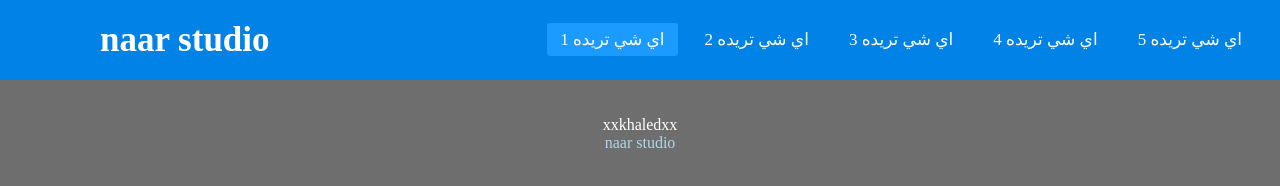
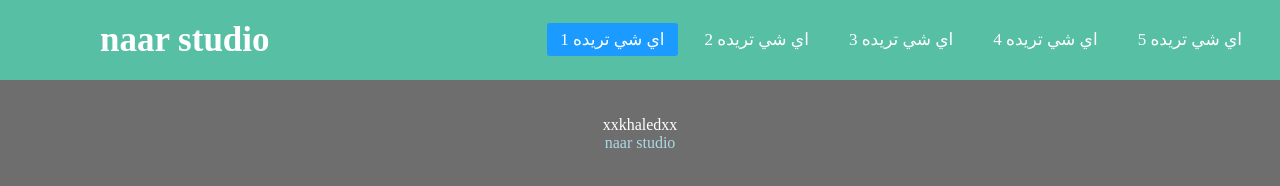
Before and after one commit to xxkhaledxxnaar/nav-bar-naar-xxkhaledxx, a plain HTML site: page index.html in a window 1280 px wide. Drawn offline with Linux system fonts and the light colour scheme.

Commit message:
Update naar.css

```diff
--- a/naar.css
+++ b/naar.css
@@ -11,7 +11,7 @@ body{
 
 }
 nav{
-  background: #0082e6;
+  background: #57BFA3;
   height: 80px;
   width: 100%;
 }
```
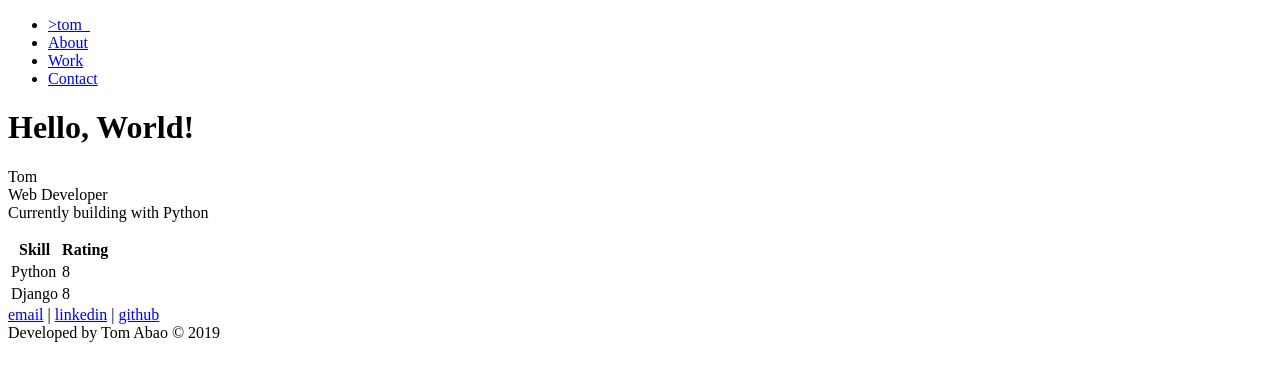
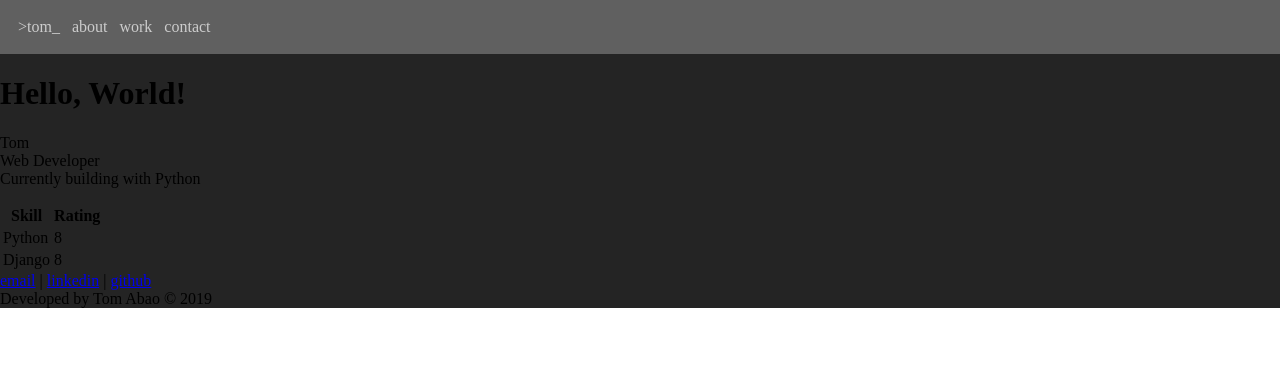
Before and after one commit to kormin/react-portfolio, a React (Create React App) app: page / in a window 1280 px wide. Shown: the top 380 px of the page. Built offline with nearby package versions, Linux system fonts and the light colour scheme.

Commit message:
add main.css

```diff
--- a/src/App.js
+++ b/src/App.js
@@ -5,6 +5,7 @@ import Footer from './components/Footer';
 import Home from './components/Home';
 import Work from './components/Work';
 
+import './main.css';
 
 function App() {
   return (
--- a/src/components/Header.js
+++ b/src/components/Header.js
@@ -13,17 +13,17 @@ class Header extends Component {
           </li>
           <li>
             <a href="#about">
-              About
+              about
             </a>
           </li>
           <li>
             <a href="#work">
-              Work
+              work
             </a>
           </li>
           <li>
             <a href="#contact">
-              Contact
+              contact
             </a>
           </li>
         </ul>
--- /dev/null
+++ b/src/main.css
@@ -0,0 +1,31 @@
+body {
+    margin: 0px;
+}
+
+.wrapper {
+    display: grid;
+}
+
+.row {
+    background-color: rgb(36, 36, 36);
+}
+
+ul.nav {
+    display: flex;
+    list-style: none;
+    padding-left: 0px;
+    margin: 12px;
+}
+
+ul.nav li {
+    padding: 6px;
+}
+
+ul.nav li a {
+    color: #cccccc;
+    text-decoration: none;
+}
+
+#header {
+    background-color: #606060;
+}
```
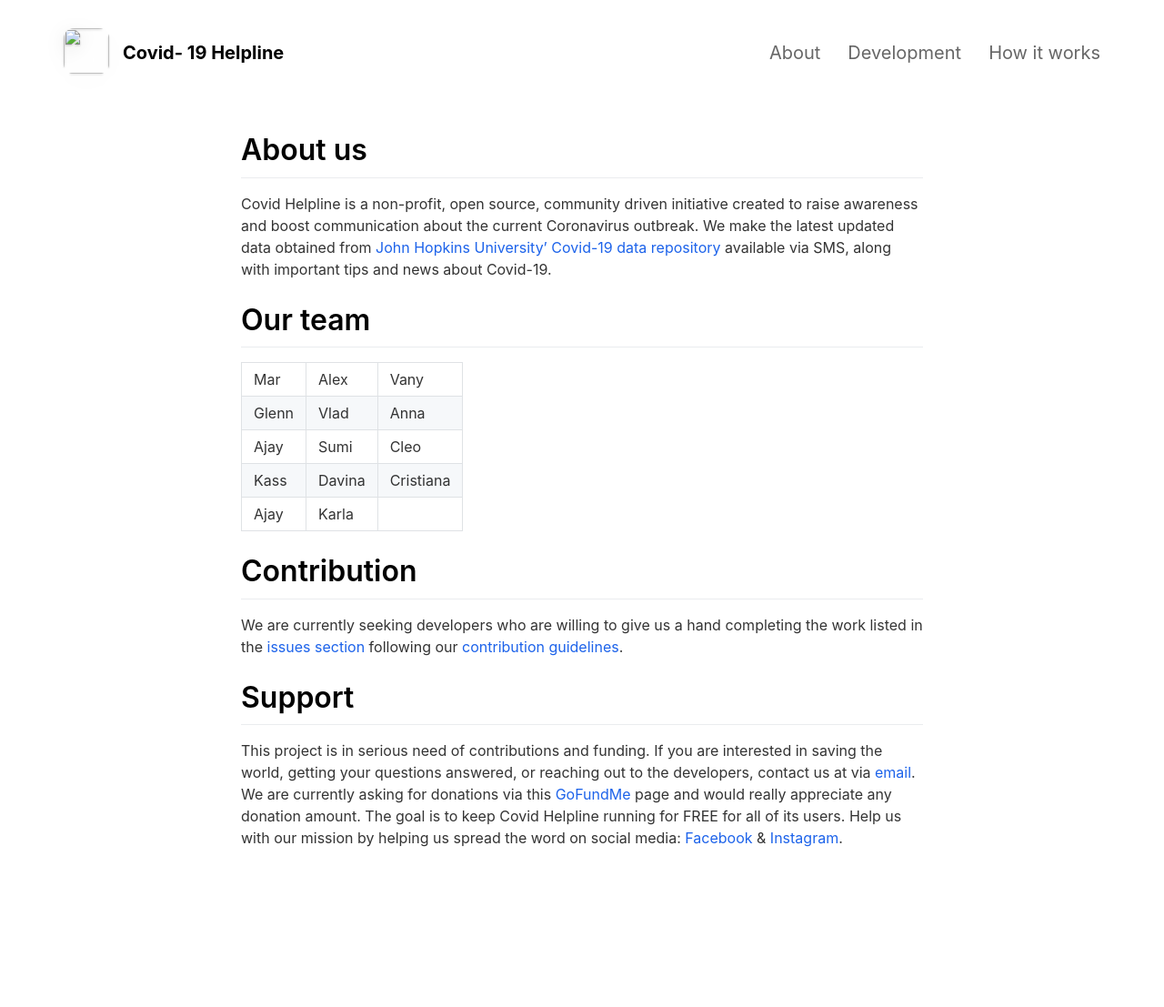
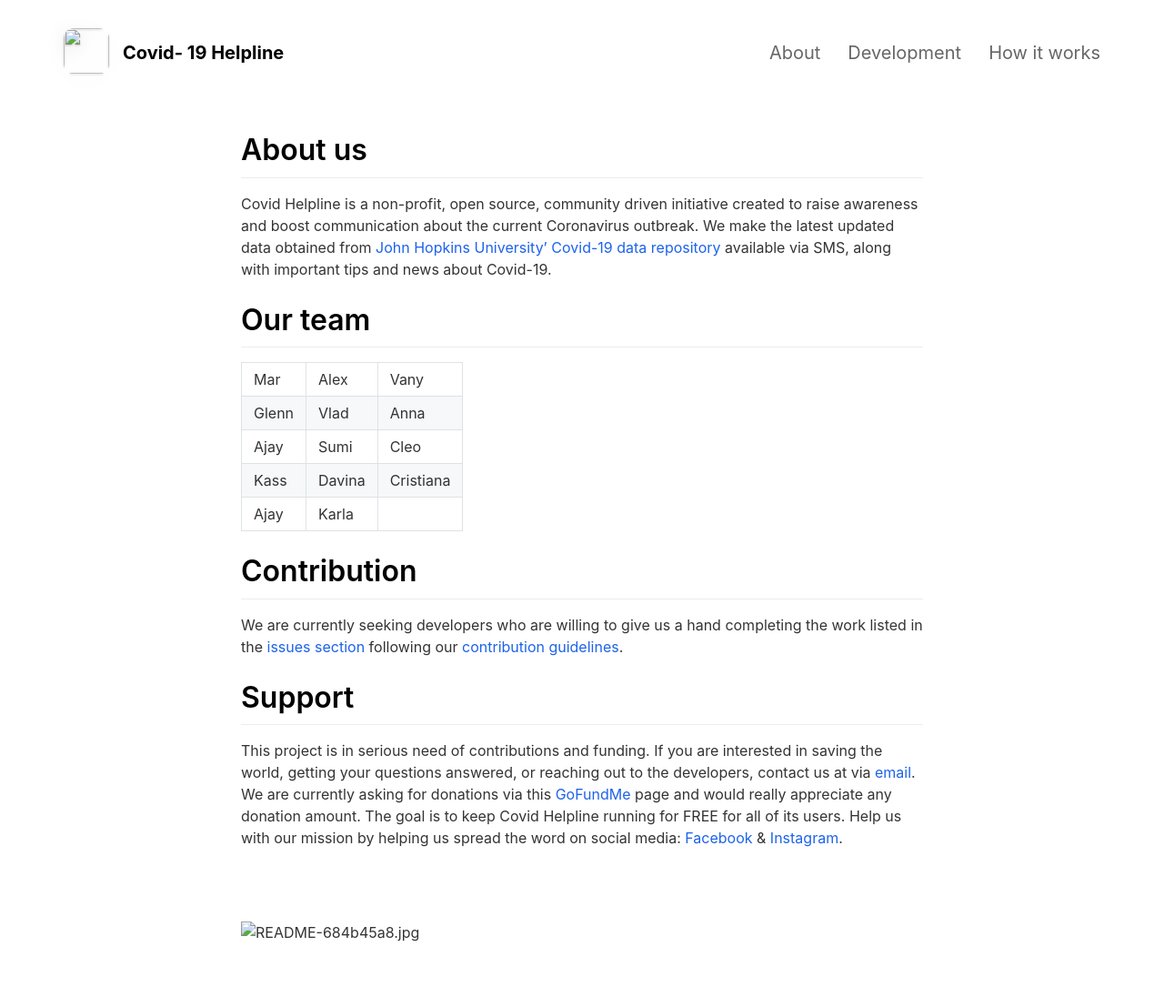
Before and after one commit to annajt178/covid, a Jekyll site: the page built from _pages/about.md, in a window 1280 px wide. Shown: the whole page at 91% size. Built offline with Jekyll 4.4.1, drawn with Linux system fonts in a browser that asks for light colours; nearby versions of some CDN libraries; before the commit the page ends 1067 px from its top, so only the background shows below that.

Commit message:
Update about.md

```diff
--- a/_pages/about.md
+++ b/_pages/about.md
@@ -13,9 +13,9 @@ Covid Helpline is a non-profit, open source, community driven initiative created
 
 | Mar     | Alex | Vany |
 | Glenn   | Vlad | Anna |
-|  Ajay   | Sumi | Cleo |
+| Ajay    | Sumi | Cleo |
 | Kass    |Davina| Cristiana|
-|Ajay     | Karla|
+| Ajay    | Karla|
 
 # Contribution
 
@@ -27,3 +27,6 @@ We are currently seeking developers who are willing to give us a hand completing
 This project is in serious need of contributions and funding. If you are interested in saving the world, getting your questions answered, or reaching out to the developers, contact us at via [email](mailto:covid.helpline@gmail.com). We are currently asking for donations via this [GoFundMe](https://www.gofundme.com/f/help-spread-information-about-covid19-via-text) page and would really appreciate any donation amount. The goal is to keep Covid Helpline running for FREE for all of its users. Help us with our mission by helping us spread the word on social media: [Facebook](https://www.facebook.com/covidhelpline) & [Instagram](https://www.instagram.com/covid_helpline/).
 
 <br><br>
+
+<img alt="README-684b45a8.jpg" src="assets/icons/news.png" width="20%" height="" >
+![](assets/icons/news.png)
```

◆ **Directions**
Please give every line above again word for word, apart from the pictures.

◆ **Response below**
Before and after one commit to xxkhaledxxnaar/nav-bar-naar-xxkhaledxx, a plain HTML site: page index.html in a window 1280 px wide. Drawn offline with Linux system fonts and the light colour scheme.

Commit message:
Update naar.css

```diff
--- a/naar.css
+++ b/naar.css
@@ -11,7 +11,7 @@ body{
 
 }
 nav{
-  background: #0082e6;
+  background: #57BFA3;
   height: 80px;
   width: 100%;
 }
```
Before and after one commit to kormin/react-portfolio, a React (Create React App) app: page / in a window 1280 px wide. Shown: the top 380 px of the page. Built offline with nearby package versions, Linux system fonts and the light colour scheme.

Commit message:
add main.css

```diff
--- a/src/App.js
+++ b/src/App.js
@@ -5,6 +5,7 @@ import Footer from './components/Footer';
 import Home from './components/Home';
 import Work from './components/Work';
 
+import './main.css';
 
 function App() {
   return (
--- a/src/components/Header.js
+++ b/src/components/Header.js
@@ -13,17 +13,17 @@ class Header extends Component {
           </li>
           <li>
             <a href="#about">
-              About
+              about
             </a>
           </li>
           <li>
             <a href="#work">
-              Work
+              work
             </a>
           </li>
           <li>
             <a href="#contact">
-              Contact
+              contact
             </a>
           </li>
         </ul>
--- /dev/null
+++ b/src/main.css
@@ -0,0 +1,31 @@
+body {
+    margin: 0px;
+}
+
+.wrapper {
+    display: grid;
+}
+
+.row {
+    background-color: rgb(36, 36, 36);
+}
+
+ul.nav {
+    display: flex;
+    list-style: none;
+    padding-left: 0px;
+    margin: 12px;
+}
+
+ul.nav li {
+    padding: 6px;
+}
+
+ul.nav li a {
+    color: #cccccc;
+    text-decoration: none;
+}
+
+#header {
+    background-color: #606060;
+}
```
Before and after one commit to annajt178/covid, a Jekyll site: the page built from _pages/about.md, in a window 1280 px wide. Shown: the whole page at 91% size. Built offline with Jekyll 4.4.1, drawn with Linux system fonts in a browser that asks for light colours; nearby versions of some CDN libraries; before the commit the page ends 1067 px from its top, so only the background shows below that.

Commit message:
Update about.md

```diff
--- a/_pages/about.md
+++ b/_pages/about.md
@@ -13,9 +13,9 @@ Covid Helpline is a non-profit, open source, community driven initiative created
 
 | Mar     | Alex | Vany |
 | Glenn   | Vlad | Anna |
-|  Ajay   | Sumi | Cleo |
+| Ajay    | Sumi | Cleo |
 | Kass    |Davina| Cristiana|
-|Ajay     | Karla|
+| Ajay    | Karla|
 
 # Contribution
 
@@ -27,3 +27,6 @@ We are currently seeking developers who are willing to give us a hand completing
 This project is in serious need of contributions and funding. If you are interested in saving the world, getting your questions answered, or reaching out to the developers, contact us at via [email](mailto:covid.helpline@gmail.com). We are currently asking for donations via this [GoFundMe](https://www.gofundme.com/f/help-spread-information-about-covid19-via-text) page and would really appreciate any donation amount. The goal is to keep Covid Helpline running for FREE for all of its users. Help us with our mission by helping us spread the word on social media: [Facebook](https://www.facebook.com/covidhelpline) & [Instagram](https://www.instagram.com/covid_helpline/).
 
 <br><br>
+
+<img alt="README-684b45a8.jpg" src="assets/icons/news.png" width="20%" height="" >
+![](assets/icons/news.png)
```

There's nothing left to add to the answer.